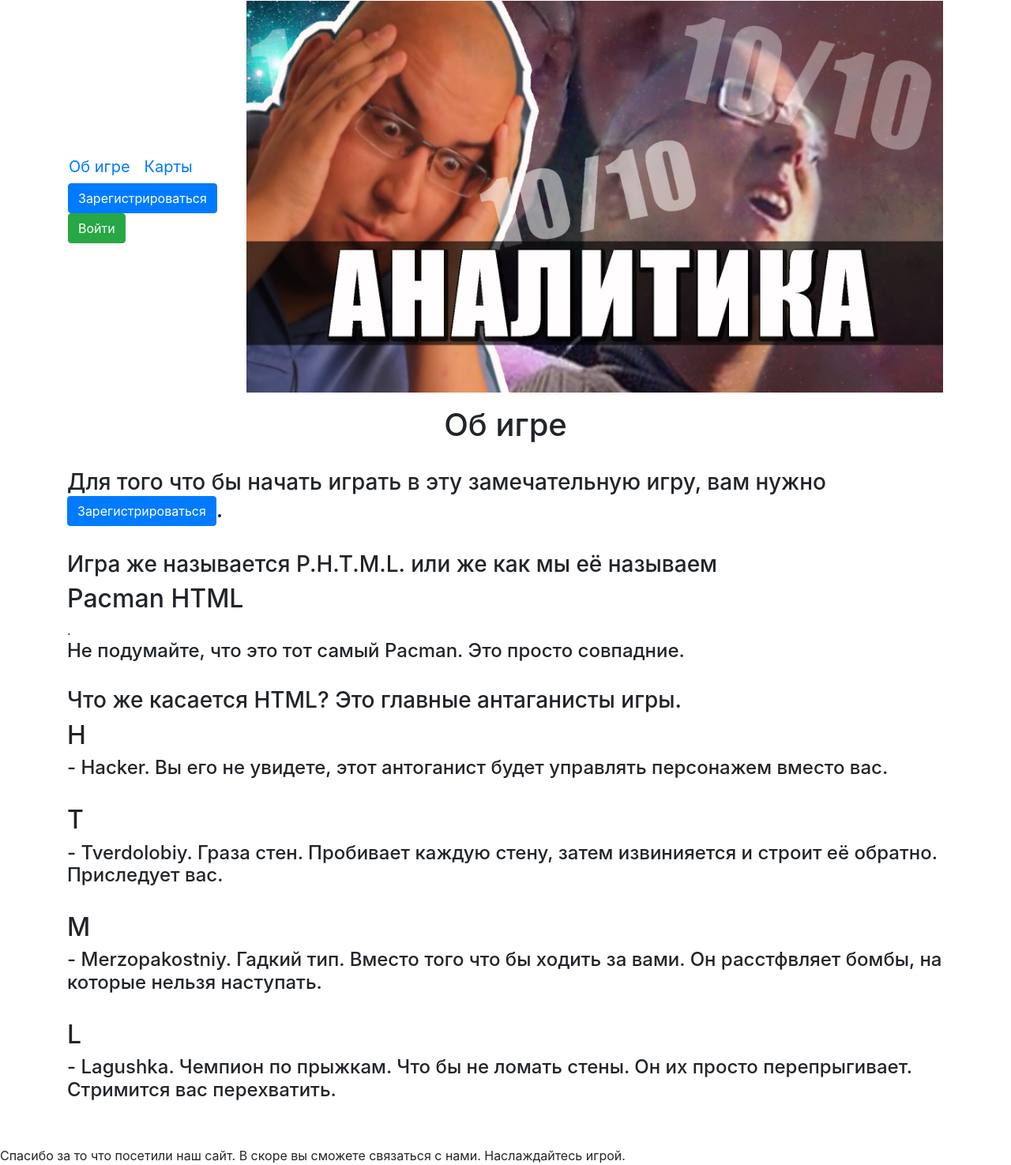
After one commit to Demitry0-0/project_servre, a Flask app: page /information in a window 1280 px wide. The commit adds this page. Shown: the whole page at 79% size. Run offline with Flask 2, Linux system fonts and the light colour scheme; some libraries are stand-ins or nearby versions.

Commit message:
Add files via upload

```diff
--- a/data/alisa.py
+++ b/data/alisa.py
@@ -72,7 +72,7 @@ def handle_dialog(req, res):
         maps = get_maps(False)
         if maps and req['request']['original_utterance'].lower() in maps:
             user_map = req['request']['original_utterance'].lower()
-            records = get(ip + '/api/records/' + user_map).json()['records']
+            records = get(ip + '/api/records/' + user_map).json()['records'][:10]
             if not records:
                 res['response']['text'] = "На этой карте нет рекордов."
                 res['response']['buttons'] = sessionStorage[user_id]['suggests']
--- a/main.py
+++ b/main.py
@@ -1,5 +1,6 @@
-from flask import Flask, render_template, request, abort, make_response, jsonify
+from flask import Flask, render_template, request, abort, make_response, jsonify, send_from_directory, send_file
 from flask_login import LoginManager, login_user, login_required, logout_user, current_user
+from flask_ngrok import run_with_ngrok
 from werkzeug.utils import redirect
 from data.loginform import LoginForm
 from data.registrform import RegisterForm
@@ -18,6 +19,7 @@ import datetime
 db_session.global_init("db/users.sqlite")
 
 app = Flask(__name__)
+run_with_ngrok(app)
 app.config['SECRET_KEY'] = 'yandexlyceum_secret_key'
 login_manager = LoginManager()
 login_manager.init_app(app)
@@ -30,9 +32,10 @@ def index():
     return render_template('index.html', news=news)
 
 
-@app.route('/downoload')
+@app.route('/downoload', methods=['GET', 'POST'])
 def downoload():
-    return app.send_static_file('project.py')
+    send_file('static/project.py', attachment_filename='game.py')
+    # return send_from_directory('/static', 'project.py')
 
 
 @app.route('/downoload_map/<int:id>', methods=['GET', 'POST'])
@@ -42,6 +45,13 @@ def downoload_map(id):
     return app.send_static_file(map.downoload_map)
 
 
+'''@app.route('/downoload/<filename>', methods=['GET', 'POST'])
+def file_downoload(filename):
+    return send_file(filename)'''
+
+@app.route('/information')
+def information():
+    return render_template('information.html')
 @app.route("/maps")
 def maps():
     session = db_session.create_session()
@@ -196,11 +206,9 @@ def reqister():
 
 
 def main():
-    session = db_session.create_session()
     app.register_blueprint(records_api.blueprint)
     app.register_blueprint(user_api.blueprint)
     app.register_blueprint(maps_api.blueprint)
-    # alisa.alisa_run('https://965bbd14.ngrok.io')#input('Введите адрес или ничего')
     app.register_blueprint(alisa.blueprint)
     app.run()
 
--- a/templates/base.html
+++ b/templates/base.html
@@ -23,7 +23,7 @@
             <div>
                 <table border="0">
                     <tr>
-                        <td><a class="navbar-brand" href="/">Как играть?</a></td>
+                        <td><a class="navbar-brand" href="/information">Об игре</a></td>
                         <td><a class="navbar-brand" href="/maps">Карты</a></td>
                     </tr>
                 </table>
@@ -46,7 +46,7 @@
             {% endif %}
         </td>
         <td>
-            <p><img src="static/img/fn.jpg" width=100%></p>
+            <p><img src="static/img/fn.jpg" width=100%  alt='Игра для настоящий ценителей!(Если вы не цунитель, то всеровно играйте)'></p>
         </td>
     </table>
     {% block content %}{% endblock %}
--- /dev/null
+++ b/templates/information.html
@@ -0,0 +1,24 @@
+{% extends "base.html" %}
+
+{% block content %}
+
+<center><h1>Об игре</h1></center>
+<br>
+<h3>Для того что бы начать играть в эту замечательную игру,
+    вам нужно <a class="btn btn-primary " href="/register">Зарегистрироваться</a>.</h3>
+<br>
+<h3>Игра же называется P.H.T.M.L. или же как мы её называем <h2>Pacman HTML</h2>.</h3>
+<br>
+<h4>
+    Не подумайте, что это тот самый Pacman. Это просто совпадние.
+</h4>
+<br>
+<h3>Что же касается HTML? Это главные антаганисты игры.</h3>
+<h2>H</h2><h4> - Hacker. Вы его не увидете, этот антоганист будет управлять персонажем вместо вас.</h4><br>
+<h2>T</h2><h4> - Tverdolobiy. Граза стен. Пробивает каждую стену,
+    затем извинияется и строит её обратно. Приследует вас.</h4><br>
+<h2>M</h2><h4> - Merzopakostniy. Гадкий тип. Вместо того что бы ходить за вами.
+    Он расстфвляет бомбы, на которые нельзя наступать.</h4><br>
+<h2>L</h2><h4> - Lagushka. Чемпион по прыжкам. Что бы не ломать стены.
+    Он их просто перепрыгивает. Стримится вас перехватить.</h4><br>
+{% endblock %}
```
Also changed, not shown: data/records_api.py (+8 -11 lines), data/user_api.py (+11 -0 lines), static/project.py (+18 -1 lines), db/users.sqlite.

§ WORK ITEM:
For the word "data", return every line of the records that holds it.

§ TASK OUTPUT:
--- a/data/alisa.py
+++ b/data/alisa.py
 from data.loginform import LoginForm
 from data.registrform import RegisterForm
Also changed, not shown: data/records_api.py (+8 -11 lines), data/user_api.py (+11 -0 lines), static/project.py (+18 -1 lines), db/users.sqlite.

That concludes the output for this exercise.